Nature designs her subjects with intricate detail, and many end up with a bizarre exterior or behaviour. This series documents some of the well-camouflaged insects and spiders found in Singapore.
(Left) Bird-Dropping Spider (Black morph)
The Bird-Dropping Spider (Phrynarachne rugosa) sports a black and white, glazed, blobby surface to give it an authentic wet and faecal look. It even emits an odour to lure flies right to its grasping legs.
Location: Singapore’s Central Catchment Nature Reserve
Text and photos by Nicky Bay
Nicky Bay also blogs at Sgmacro

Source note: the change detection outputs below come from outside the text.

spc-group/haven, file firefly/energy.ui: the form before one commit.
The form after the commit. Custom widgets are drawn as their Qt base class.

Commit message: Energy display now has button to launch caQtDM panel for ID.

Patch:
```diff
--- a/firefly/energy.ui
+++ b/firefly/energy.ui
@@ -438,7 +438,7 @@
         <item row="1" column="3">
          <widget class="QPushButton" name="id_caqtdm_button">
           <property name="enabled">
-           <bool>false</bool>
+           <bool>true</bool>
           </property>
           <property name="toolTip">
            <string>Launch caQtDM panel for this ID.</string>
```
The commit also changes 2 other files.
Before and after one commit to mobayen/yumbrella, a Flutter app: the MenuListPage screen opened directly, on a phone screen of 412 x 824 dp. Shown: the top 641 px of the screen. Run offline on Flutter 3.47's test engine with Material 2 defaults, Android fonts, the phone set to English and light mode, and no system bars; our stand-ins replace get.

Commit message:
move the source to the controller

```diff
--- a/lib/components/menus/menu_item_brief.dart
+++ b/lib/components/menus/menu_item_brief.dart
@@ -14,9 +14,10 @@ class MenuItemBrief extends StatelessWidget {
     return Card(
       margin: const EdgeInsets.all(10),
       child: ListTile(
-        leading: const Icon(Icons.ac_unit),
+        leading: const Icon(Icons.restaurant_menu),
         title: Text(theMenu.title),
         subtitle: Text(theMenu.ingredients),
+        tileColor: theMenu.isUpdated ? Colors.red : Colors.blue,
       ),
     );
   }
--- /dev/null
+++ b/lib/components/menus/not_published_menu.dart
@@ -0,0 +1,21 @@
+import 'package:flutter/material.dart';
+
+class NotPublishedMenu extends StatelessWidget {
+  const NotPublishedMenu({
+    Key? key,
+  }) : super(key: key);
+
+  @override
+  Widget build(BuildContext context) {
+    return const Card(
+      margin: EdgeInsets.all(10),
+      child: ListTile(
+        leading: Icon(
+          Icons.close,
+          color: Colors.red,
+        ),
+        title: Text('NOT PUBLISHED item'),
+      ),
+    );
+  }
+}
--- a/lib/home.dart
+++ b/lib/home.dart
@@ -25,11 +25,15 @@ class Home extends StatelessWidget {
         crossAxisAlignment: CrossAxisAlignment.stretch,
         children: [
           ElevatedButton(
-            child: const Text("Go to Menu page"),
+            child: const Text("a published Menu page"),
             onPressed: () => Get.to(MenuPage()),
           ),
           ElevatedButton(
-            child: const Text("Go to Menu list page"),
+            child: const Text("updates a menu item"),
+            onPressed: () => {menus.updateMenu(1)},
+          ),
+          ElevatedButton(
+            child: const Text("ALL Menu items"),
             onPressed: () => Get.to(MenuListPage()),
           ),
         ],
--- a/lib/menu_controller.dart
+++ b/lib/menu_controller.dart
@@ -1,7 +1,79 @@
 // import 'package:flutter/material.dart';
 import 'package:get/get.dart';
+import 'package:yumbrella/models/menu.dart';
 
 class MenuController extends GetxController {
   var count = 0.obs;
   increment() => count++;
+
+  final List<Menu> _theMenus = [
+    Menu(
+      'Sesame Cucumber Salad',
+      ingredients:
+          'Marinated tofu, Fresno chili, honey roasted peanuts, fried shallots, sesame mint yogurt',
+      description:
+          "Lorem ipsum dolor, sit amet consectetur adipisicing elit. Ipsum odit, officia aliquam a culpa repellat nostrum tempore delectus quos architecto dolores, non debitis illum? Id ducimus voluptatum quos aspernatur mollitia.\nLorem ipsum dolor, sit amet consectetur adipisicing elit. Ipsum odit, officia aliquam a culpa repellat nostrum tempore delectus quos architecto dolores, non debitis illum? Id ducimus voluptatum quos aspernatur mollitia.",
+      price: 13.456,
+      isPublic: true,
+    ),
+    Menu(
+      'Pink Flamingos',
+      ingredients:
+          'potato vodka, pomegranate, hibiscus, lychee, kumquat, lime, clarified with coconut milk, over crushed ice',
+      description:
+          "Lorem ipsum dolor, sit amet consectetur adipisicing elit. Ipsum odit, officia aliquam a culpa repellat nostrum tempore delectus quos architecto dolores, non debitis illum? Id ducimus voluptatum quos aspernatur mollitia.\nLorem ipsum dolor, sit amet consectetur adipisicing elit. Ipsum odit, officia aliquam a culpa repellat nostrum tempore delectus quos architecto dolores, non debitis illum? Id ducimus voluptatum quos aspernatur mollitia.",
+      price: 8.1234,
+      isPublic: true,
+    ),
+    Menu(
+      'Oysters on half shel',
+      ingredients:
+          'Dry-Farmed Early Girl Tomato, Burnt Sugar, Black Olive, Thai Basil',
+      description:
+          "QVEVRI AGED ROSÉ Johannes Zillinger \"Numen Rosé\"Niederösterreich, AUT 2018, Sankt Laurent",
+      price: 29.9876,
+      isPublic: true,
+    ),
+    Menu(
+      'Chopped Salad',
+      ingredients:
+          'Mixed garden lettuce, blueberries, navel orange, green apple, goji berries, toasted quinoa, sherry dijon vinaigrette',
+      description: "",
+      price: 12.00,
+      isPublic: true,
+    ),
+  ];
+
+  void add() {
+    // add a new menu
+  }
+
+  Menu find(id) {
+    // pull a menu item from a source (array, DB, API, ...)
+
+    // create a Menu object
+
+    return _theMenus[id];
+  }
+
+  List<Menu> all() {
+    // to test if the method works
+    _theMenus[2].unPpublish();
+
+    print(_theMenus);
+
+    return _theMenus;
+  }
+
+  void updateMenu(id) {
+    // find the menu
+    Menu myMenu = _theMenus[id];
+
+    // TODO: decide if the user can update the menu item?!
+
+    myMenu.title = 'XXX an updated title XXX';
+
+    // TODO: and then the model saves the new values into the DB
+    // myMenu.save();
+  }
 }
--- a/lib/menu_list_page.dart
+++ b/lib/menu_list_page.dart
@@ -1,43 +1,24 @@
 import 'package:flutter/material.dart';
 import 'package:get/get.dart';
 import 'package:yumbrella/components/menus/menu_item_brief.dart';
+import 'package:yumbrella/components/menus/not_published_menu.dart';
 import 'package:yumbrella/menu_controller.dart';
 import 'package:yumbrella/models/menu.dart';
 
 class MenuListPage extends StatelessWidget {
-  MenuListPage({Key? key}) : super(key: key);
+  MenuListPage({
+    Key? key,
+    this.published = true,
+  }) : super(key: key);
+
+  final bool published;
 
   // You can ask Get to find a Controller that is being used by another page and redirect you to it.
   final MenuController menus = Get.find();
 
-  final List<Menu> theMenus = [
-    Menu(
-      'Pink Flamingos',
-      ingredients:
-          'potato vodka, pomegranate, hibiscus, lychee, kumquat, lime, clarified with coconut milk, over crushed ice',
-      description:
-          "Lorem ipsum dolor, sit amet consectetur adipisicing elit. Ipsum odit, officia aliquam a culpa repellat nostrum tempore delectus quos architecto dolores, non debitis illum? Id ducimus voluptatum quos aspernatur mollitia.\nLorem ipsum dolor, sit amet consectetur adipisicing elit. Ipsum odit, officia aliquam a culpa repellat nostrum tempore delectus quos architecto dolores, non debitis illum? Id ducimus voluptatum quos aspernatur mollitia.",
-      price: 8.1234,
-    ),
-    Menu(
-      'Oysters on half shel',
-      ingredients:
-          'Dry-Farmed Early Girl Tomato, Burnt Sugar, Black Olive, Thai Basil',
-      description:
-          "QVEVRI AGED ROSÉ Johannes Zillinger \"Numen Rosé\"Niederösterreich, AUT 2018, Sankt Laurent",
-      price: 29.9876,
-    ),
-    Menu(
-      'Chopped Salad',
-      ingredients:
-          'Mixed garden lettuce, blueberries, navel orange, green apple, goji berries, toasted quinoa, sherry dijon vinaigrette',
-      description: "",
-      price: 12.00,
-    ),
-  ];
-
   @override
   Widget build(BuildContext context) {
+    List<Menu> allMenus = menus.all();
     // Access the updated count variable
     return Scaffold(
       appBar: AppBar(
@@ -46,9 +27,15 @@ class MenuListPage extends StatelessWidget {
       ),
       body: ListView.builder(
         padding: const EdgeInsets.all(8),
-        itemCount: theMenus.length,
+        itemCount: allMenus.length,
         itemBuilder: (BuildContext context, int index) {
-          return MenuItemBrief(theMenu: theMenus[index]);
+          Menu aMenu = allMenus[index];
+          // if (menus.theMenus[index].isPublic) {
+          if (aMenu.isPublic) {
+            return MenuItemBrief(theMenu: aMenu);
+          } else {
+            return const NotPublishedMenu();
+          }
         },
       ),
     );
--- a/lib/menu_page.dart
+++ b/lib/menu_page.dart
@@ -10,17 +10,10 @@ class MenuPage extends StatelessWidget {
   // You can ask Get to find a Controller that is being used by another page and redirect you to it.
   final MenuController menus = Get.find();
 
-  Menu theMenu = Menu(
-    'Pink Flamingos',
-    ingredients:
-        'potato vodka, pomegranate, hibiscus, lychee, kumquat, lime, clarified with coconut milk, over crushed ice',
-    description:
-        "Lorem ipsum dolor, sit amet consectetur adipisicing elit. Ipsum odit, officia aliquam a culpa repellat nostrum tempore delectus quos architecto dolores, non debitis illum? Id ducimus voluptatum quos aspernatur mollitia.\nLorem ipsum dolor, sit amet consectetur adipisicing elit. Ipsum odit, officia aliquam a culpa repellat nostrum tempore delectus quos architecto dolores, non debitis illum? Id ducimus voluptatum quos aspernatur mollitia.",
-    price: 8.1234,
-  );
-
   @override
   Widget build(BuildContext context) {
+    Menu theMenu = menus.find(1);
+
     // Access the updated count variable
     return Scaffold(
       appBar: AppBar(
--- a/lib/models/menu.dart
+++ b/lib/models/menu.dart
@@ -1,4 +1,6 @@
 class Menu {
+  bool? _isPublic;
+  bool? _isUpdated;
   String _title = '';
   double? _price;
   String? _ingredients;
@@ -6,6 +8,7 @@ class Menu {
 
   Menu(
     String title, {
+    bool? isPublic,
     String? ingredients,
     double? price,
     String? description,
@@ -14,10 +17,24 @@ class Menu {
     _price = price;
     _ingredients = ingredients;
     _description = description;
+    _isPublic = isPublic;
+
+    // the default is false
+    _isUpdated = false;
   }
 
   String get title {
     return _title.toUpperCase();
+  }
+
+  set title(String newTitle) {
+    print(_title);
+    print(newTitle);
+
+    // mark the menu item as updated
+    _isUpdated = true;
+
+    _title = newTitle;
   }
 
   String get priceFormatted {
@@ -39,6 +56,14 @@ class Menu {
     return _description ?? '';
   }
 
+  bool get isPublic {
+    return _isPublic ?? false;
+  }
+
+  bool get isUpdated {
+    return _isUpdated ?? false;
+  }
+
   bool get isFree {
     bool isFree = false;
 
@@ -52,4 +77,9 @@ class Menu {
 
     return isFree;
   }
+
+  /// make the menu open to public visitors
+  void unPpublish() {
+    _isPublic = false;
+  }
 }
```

(Left) Bird droppings come in different colours and textures, hence so do the spiders that mimic droppings! This amazing species even has textures that swirl slowly on its back.
The Whip Spider, also known as a Tailless Whip Scorpion (Amblypygi), is neither a scorpion nor a spider! It is classified in a distinct order of the arachnid, having two extremely thin front legs that have been modified into sensory feelers, and six running legs with a stronger build. More interestingly, this species, unlike other arachnids, exhibits social behaviour – the mothers appear to caress their young, and family members tend to gather together.
The Ant-Snatching Assassin Bug (Acanthaspis petax) stabs its prey and discards the carcasses onto its back. It secretes fine, sticky threads on its back so that the corpses stick to its abdomen, forming an armour of dead bodies as it creeps around.
Planthoppers often resemble the leaves and plants that occur in their immediate, natural environment. This very colourful variant must have some flowers around its home.
The Twig-like Feather-Legged Spider looks just like a hanging, dried twig and often goes unnoticed. Take a closer look and you will see its eyes and legs. It is very much like the Whip Spider in its method of camouflage, except that it is brown and has distinctly feather-like legs.
Location: Admiralty Park, Singapore
As its name implies, this bizarre orb weaver looks like a tree-stump and camouflages itself by perching at a stump along a branch. This is a view of the spider from the top. From this perspective, it resembles a sawed off branch. This is a nocturnal species and builds a web every evening. After a night of catching prey, it dismantles its web in the morning and goes back to sit on the stump of a branch. I have always wondered how it doesn’t overheat under the hot sun. Many trees at Admiralty Park get uprooted during the seasonal storms, yet this guy managed to stand firm at the same spot for over two weeks.
Scorpions emit an eerie glow when placed under Ultra-Violet light. I used a UV torch to locate creatures in the night and found this family of newborns huddled on the back of their mother. The kids do not emit much luminescence yet, so I had them illuminated with a red torch.
Have you ever looked up close at the faces of termites? These guys appear to be faceless, with just a pointed head. In fact, these termites do not even have mandibles. Their "faces" are actually located beneath the pointed head.
Location: Republic Polytechnic Trail, Singapore
The Whip Spider is also commonly known as the twig spider for its excellent camouflage as a harmless twig suspended from leaves and twigs.
This spider mimics the look and behaviour of ants to appear harmless to other bugs. Its two front legs move around to resemble the antennae of an ant. Some species even mimic the scent or odours of the species of ant it is trying to imitate, enabling the spider to infiltrate the ant colony without detection.
What seems to be a walking pile of junk is also sometimes known as a trash bug because it collects “trash” and bodies of its prey on its back until it matures into an adult Lacewing. While photographing this guy, it stumbled onto my thumb and started stabbing its mandibles deep into my skin. I had to grab this shot of it before putting it back onto the trail.
This is the pupa of a Nolid Moth. At first glance, it’s hard to figure out where its head is. Upon closer observation, you’ll notice this "watermelon head" to be wobbling slowly, as if internally chewing on its food. This critter is a common sight in Admiralty Park and is affectionately known as the "Big Head Cat".
This nymph of a leafhopper has a unique bushy tail which normally covers its entire body for camouflage and protection. However, when the wind blows, this tuft of unkempt "hair" lifts to strike a peacock-like pose.
Location: Dairy Farm Nature Park, Singapore
Nicky Bay also blogs at Sgmacro